Top of Data for review
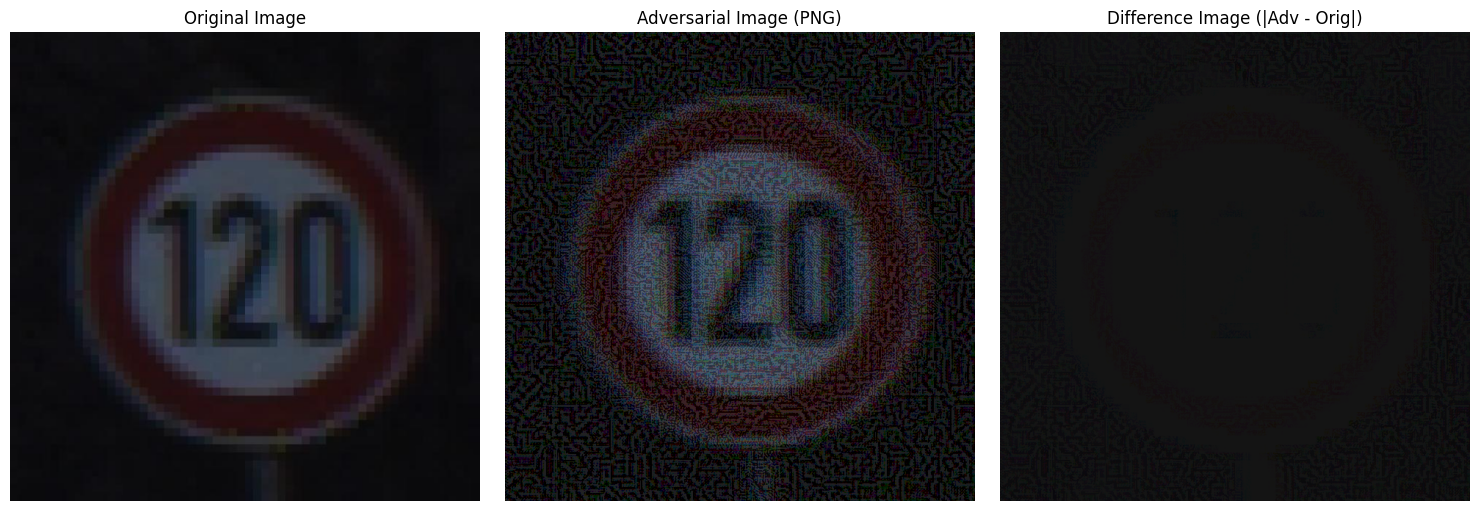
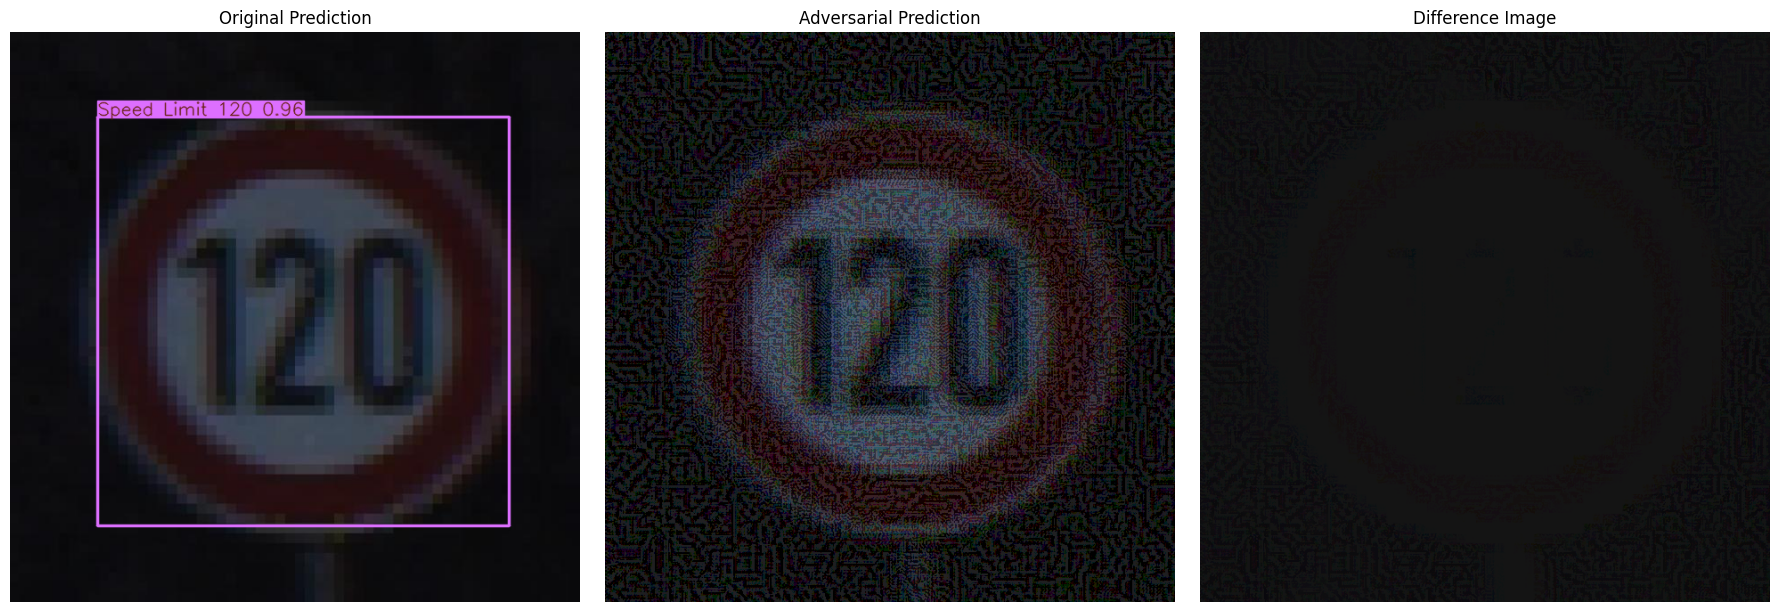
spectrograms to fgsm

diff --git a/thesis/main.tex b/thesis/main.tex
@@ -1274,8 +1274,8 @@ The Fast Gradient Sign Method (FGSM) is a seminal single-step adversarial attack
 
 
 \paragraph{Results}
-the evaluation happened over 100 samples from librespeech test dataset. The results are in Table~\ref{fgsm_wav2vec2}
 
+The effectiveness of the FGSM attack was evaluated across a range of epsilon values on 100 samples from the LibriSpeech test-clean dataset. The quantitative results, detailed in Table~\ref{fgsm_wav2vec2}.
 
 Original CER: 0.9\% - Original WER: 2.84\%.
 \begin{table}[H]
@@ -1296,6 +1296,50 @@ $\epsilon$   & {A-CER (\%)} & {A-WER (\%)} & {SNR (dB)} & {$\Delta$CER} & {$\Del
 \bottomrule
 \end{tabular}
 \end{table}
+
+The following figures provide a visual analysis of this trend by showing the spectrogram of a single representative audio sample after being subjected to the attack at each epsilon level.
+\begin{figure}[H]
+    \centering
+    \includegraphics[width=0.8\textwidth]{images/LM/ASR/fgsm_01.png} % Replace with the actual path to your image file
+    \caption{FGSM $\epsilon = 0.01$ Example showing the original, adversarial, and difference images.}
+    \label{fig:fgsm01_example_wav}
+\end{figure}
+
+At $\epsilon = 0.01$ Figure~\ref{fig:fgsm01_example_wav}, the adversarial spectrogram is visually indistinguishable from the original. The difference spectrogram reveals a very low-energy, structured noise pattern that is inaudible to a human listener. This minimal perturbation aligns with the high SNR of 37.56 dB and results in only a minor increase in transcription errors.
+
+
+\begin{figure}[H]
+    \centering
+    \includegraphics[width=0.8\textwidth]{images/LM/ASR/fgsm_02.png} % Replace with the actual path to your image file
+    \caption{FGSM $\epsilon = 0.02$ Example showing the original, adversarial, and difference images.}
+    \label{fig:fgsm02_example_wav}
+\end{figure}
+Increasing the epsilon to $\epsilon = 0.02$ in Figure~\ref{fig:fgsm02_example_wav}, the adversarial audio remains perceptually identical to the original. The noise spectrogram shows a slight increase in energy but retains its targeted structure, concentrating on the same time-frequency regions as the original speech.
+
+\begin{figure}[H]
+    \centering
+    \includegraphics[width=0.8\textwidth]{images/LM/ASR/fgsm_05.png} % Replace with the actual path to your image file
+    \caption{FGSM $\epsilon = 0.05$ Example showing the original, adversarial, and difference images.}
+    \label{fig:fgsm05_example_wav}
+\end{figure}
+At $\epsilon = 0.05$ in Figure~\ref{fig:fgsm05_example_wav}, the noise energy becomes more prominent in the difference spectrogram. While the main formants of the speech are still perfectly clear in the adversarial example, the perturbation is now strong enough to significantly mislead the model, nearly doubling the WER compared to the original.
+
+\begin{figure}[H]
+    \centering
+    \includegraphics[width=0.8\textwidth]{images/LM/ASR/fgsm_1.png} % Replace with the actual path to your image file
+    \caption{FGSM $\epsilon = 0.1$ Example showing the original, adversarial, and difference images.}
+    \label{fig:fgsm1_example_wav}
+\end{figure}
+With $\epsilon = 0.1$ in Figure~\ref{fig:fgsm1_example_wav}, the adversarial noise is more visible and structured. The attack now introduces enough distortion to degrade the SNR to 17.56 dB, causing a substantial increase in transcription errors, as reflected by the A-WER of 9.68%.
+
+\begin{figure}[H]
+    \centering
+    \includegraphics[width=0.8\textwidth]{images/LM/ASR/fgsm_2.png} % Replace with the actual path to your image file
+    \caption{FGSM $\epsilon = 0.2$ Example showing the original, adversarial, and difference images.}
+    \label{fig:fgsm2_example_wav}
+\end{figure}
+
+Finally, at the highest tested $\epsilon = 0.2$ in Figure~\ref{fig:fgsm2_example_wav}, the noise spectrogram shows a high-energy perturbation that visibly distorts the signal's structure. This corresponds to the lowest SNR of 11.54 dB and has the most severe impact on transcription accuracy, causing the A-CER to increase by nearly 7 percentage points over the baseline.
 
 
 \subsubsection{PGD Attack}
Bottom of Data for review
Top of Data for review
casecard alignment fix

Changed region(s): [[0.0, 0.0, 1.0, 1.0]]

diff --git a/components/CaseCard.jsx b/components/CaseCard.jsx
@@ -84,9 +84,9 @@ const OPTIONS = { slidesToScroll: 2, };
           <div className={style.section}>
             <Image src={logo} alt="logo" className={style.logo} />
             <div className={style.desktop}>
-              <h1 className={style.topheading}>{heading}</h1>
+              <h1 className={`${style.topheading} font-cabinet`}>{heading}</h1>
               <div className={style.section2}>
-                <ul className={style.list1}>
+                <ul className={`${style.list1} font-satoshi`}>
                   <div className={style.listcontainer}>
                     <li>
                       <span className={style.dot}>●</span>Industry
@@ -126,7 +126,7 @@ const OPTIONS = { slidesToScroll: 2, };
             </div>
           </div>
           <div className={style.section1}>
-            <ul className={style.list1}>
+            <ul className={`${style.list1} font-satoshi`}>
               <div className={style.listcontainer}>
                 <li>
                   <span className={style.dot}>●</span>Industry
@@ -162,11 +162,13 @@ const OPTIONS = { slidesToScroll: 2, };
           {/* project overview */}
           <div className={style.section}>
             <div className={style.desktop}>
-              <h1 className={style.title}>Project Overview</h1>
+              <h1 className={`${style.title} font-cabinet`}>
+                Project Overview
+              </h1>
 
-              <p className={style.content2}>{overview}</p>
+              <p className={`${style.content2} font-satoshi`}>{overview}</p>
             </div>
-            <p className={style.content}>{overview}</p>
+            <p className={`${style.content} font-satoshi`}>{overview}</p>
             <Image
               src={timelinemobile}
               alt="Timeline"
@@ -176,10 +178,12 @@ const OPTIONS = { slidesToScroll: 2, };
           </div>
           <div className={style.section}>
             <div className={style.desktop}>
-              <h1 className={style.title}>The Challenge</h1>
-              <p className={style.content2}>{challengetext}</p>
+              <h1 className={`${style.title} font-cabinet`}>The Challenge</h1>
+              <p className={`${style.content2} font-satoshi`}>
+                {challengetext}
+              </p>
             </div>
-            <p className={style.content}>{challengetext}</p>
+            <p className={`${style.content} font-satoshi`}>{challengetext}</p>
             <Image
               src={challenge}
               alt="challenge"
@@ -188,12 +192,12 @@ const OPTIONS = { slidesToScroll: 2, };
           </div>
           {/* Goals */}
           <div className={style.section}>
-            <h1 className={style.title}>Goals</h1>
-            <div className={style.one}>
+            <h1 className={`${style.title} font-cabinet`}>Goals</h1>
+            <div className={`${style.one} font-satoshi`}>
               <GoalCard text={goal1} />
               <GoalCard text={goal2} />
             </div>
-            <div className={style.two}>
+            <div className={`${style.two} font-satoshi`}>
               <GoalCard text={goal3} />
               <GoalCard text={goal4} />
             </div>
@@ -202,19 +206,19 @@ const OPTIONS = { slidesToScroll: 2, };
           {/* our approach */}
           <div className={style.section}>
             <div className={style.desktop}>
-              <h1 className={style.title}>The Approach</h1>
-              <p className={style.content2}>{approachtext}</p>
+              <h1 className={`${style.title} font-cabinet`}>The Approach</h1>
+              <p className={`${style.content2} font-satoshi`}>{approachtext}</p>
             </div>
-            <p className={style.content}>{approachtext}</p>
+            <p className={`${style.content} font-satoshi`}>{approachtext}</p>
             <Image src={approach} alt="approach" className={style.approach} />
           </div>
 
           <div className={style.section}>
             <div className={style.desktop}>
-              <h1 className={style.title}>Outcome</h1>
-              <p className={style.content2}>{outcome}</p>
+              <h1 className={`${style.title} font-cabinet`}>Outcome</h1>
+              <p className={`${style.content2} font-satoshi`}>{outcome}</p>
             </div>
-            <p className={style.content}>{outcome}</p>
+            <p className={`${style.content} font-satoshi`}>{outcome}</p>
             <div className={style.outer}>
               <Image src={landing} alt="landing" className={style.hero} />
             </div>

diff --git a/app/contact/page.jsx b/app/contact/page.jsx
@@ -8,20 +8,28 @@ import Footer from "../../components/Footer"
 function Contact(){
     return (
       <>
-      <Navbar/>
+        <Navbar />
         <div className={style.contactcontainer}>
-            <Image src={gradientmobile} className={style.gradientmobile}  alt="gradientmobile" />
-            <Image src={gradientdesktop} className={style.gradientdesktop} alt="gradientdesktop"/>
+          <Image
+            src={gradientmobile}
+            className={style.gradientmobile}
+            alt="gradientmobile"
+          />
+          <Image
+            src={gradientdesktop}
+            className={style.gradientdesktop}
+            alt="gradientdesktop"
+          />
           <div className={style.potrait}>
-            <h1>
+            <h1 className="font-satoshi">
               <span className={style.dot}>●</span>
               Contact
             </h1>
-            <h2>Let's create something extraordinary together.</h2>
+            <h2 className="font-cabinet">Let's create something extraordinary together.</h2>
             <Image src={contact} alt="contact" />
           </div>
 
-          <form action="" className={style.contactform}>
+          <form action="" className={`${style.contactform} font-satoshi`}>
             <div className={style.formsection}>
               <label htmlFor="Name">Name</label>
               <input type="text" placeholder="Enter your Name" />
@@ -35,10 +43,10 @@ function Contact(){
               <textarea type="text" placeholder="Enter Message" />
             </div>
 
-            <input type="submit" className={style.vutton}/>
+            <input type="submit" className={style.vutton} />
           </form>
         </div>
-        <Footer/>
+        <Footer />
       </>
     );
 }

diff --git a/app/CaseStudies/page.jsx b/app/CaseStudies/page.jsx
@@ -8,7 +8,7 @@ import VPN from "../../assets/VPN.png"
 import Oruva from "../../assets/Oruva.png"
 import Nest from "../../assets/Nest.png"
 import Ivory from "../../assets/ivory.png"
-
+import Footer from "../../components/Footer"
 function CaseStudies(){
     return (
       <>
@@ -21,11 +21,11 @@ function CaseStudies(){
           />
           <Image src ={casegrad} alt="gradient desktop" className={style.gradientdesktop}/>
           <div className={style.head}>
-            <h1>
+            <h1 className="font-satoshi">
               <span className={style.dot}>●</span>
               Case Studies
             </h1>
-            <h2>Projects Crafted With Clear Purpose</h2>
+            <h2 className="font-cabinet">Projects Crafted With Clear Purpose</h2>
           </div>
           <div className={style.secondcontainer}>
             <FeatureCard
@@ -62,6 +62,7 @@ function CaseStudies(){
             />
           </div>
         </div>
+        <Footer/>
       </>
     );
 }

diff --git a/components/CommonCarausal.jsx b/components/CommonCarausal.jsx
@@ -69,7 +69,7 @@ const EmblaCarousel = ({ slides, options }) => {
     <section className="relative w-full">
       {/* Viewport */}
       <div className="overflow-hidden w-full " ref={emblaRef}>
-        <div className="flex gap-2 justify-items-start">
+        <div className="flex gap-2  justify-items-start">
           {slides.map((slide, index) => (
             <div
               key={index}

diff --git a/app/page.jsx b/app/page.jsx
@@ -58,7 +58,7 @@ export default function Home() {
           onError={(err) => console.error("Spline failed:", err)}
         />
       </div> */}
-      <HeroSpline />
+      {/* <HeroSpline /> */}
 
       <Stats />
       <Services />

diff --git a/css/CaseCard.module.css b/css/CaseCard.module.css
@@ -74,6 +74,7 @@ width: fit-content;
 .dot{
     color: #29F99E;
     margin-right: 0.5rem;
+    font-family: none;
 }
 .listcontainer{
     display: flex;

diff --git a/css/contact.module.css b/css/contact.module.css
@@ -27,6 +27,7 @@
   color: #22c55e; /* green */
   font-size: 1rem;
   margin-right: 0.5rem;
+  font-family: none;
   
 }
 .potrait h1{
Bottom of Data for review
◆ **Task description**:
Find every line in the records that contains the word "listcontainer"; copy those lines.

◆ **Result**:
                   <div className={style.listcontainer}>
               <div className={style.listcontainer}>
 .listcontainer{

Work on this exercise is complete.